Problem requirements: Wherever the string "with" appears in the entries below, return the line that holds it.

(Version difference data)
::::
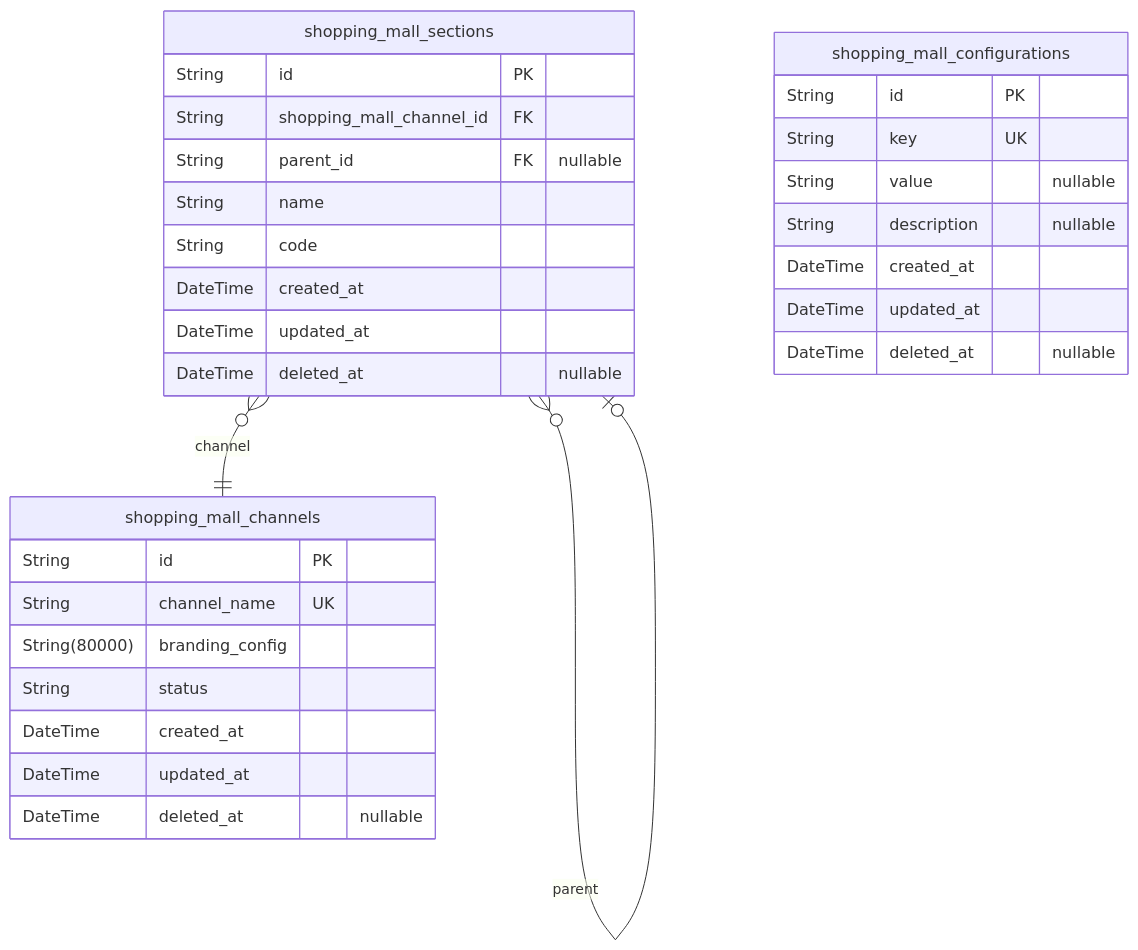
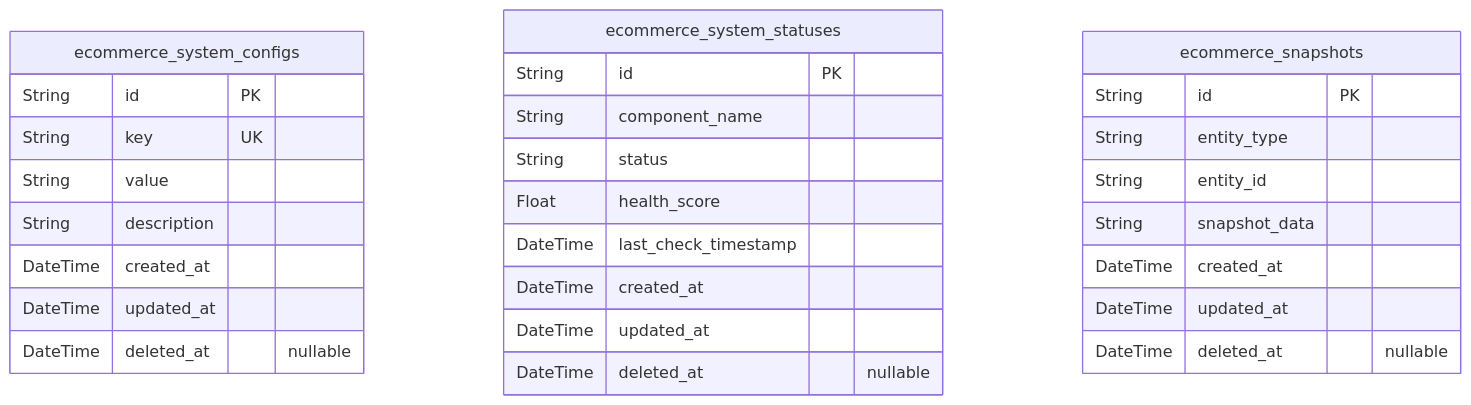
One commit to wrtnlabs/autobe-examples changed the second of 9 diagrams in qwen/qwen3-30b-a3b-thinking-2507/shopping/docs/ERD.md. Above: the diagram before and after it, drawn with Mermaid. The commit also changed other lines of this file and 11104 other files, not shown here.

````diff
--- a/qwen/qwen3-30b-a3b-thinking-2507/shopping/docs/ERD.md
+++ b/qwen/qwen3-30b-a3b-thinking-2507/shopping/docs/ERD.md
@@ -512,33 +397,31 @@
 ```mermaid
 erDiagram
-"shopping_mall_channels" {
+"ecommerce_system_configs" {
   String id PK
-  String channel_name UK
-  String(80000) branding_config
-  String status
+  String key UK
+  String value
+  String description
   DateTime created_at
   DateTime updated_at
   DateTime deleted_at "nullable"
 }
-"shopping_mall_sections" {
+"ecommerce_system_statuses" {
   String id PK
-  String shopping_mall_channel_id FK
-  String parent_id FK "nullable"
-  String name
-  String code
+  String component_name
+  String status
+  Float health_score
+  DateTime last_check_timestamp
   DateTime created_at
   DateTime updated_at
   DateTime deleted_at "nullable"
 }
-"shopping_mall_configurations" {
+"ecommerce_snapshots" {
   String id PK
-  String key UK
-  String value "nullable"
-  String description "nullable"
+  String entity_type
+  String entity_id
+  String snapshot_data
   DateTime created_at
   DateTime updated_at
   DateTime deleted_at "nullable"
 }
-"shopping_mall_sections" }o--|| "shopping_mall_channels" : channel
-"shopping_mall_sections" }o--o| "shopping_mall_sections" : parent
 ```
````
::::
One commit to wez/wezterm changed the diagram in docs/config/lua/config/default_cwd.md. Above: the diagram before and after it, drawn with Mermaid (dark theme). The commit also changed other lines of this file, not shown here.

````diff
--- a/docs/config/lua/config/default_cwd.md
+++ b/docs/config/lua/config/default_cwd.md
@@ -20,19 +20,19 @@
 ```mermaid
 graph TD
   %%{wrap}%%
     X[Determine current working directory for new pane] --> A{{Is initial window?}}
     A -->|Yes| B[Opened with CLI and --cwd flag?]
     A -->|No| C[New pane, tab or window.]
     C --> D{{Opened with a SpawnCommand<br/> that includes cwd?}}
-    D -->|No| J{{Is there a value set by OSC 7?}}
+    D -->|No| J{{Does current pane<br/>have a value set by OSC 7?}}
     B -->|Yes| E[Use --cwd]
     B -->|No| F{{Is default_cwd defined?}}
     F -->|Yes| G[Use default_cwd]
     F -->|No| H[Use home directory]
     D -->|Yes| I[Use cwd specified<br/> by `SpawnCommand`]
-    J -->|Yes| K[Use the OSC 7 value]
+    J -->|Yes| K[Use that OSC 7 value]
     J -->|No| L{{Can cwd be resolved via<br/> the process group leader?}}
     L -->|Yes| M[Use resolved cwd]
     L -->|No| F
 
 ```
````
::::
Worked solution:
One commit to wrtnlabs/autobe-examples changed the second of 9 diagrams in qwen/qwen3-30b-a3b-thinking-2507/shopping/docs/ERD.md. Above: the diagram before and after it, drawn with Mermaid. The commit also changed other lines of this file and 11104 other files, not shown here.
One commit to wez/wezterm changed the diagram in docs/config/lua/config/default_cwd.md. Above: the diagram before and after it, drawn with Mermaid (dark theme). The commit also changed other lines of this file, not shown here.
     A -->|Yes| B[Opened with CLI and --cwd flag?]
     C --> D{{Opened with a SpawnCommand<br/> that includes cwd?}}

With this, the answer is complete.